JOE DIMAGGIO, from the perspective of those who perhaps knew him best... his teammates and his opponents

"Joe was a hero to his own teammates," said Toot's Shor, Joe's good friend and owner of a high scale New York Restaurant where Joe often dined.

The way Joe DiMaggio played, trying to perfect every aspect of his game, was the way he lived his life, both on and off the field. Everything was done with a distinctive purpose in mind. He strove for personal excellency and that quest did not go unnoticed by those who played with and against him. Yet, he was a reserved man, never really fitting in as "one of the guys". Everyone who knew him refers to him as "getting along 'fine' with others."

TOMMY HENRICH-Yankee right fielder-"I got to the Yankees and I saw DiMagio play a few games and I realized in a hurry this was the greatest ballplayer I ever saw in my life, the greatest ballplayer any of us ever saw... But Joe was kind of a cold guy, everybody knew that."

CHARLIE KELLER-Yankee left fielder for ten years-"When I came to the Yankees, I think everyone recognized that Joe was already the best player in the game. But the relationship with Joe and the other guys wasn't close. I couldn't say that. But he was a solid guy, and if anybody needed help or advice or anthing like that, Joe was there."
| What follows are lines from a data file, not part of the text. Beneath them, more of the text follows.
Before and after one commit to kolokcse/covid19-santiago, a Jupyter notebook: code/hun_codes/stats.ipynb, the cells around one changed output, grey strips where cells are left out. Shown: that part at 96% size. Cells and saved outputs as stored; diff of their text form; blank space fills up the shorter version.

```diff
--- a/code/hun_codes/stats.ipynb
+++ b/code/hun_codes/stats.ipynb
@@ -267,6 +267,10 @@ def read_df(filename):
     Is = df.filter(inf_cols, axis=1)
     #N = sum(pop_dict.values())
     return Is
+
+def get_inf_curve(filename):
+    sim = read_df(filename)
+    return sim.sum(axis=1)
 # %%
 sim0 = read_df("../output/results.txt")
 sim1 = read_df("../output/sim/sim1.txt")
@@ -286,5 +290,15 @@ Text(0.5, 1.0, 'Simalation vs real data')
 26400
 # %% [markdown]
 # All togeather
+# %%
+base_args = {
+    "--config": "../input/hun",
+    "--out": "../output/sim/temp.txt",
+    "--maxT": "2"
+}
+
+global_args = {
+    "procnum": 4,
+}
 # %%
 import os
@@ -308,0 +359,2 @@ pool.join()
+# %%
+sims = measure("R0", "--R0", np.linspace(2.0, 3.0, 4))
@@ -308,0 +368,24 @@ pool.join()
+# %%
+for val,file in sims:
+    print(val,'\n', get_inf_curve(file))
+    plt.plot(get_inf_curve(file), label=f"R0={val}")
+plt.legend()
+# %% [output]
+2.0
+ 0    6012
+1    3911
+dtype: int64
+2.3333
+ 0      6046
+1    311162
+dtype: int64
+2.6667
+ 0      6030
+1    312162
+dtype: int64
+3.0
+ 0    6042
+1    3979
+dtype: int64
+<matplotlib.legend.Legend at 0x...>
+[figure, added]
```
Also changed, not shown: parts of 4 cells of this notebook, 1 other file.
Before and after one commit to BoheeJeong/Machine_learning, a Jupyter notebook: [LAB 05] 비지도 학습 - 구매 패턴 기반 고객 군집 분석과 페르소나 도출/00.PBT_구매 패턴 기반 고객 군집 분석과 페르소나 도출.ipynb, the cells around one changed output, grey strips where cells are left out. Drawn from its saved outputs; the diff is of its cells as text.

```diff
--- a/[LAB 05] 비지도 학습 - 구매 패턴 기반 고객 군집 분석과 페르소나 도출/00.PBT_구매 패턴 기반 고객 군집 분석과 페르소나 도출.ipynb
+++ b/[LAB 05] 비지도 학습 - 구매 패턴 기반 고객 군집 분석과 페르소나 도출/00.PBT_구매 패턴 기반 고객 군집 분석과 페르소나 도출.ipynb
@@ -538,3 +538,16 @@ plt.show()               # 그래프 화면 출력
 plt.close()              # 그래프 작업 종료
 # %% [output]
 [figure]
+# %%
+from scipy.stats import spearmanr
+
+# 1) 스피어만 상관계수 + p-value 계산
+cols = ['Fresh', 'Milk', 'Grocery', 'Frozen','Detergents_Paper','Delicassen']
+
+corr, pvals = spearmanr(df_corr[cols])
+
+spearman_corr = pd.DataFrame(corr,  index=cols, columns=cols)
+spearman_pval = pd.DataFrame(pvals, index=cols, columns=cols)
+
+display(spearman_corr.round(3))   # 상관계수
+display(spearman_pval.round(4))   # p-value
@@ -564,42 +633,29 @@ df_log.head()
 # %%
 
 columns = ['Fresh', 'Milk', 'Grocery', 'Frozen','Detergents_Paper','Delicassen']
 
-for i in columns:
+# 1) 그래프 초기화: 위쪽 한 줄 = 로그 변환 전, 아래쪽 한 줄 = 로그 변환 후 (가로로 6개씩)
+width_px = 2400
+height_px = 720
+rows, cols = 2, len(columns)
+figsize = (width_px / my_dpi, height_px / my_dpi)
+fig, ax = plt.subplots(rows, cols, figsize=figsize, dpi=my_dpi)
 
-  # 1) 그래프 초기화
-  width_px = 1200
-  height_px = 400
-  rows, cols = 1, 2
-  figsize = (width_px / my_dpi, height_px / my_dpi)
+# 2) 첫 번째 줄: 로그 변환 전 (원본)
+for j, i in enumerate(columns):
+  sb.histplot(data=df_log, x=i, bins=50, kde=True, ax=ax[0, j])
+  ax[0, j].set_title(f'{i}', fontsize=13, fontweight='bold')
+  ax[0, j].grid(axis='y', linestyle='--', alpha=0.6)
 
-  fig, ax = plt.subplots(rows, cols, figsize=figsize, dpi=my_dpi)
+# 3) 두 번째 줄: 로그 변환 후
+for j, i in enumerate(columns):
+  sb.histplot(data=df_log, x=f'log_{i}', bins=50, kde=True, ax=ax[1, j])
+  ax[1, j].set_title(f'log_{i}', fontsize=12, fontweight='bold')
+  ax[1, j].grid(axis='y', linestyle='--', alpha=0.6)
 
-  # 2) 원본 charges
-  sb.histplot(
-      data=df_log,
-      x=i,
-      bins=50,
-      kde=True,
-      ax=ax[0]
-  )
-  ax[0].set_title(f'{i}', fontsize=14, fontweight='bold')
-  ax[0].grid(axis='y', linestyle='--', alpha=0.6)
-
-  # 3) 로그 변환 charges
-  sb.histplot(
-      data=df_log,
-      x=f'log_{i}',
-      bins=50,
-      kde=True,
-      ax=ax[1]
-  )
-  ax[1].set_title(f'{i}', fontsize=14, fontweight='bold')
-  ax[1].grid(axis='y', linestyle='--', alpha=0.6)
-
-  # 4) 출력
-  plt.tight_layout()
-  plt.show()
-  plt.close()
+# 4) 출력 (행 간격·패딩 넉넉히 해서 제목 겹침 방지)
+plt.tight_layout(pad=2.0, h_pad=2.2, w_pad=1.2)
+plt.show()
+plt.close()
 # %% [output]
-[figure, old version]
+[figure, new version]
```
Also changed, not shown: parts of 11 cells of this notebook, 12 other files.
PETE SHEEHY-Yankee clubhouse manager-"I can describe Joe in one word: class. He was the most perfect ballplayer I ever saw, but, he was a shy fellow. I'll tell you something else though. When Joe DiMaggio walks into the clubhouse, the lights flicker. He's the star."

PHIL RIZZUTO-Yankee shortstop-"Joe was the team leader but he never said much. Players just watched what he did and tried to imitate him. Everybody gravitated to him, everybody wanted to be like him."

EDDIE LOPAT-Yankee pitcher-"Joe was the loneliest man I ever knew. He couldn't even eat a meal in a hotel restaurant, the fans just wouldn't let him. He led the league in room service."

ALLIE REYNOLDS-Yankee pitcher-"One thing about Joe that really nobody understands. I don't think I knew it then either. He gave a thousand percent every game, day in and day out, for a lot of years. The public paid good money and expected a spectacular performance out of him every day. That's impossible."

JERRY COLEMAN -Yankee second baseman-"Nothing made Joe happier than to do well in a big series and help the club win. He was a winner in the finest sense of the word. He was simply the greatest ball player I ever saw and it's not easy for a man to carry that burden. Joe carried it with class and dignity."

RALPH HOUK-Yankee bullpen catcher-"Without a doubt, Joe was one of the greatest leaders in the history of baseball. 'The only thing you can really say about Joe now is the same as we all said then: He just has a hell of a lot of greatness in him.'"

HANK GREENBERG-Detroit Tiger's slugger-"Joe was absolutely fearless, he played in an unintimidable manner. I guess I know Joe almost forty years now. We've played hundreds of games against each other. I've talked to him hundreds of times at banquets and at Shor's and places like that. In a way though, Iguess I really don't know him. I don't know if anybody knows Joe DiMaggio."

Thus, Joe DiMaggio was the hero of his teammates and had the utmost respect of his opponents. He was the man the baseball community looked to as the pinnacle of their collective greatness. But he was not "one of them." He was the "star" and with that stardom came a lonely existence, an aloofness that Joe embodied. Just like he knew what the American public expected of him, he also knew what his teammates expected from him. They thought he was the greatest, but he felt the need to prove that to them and to himself every single day. An old proverb claims that "it is often lonely at the top." Joe permanently etched himself atop the rest, but then had to endure the aches of his lofty perch as well. Everyone says Joe DiMaggio was a reserved, quiet, stoic man, a great leader who lead not by his mouth but by his example. He was a man so confident in himself and his abilities, and that confidence filtered down to all who knew him. But, as Hank Greenberg said, "When it came down to it, nobody really knew DiMaggio." That was it, that was part of his mystique, part of America's fascination with an unfamiliar celebrity. Everyone wanted to be like Joe DiMaggio, everyone wanted to know what he was all about. But few ever did... Yet, he remainsan American Icon

Humble Beginnings| Becoming a Yankee| The Streak| Marilyn Monroe| Yankee Days| Being Joe DiMaggio| The Toast of the Town| The End of an Era| Has Joe D. gone anywhere?| The last inning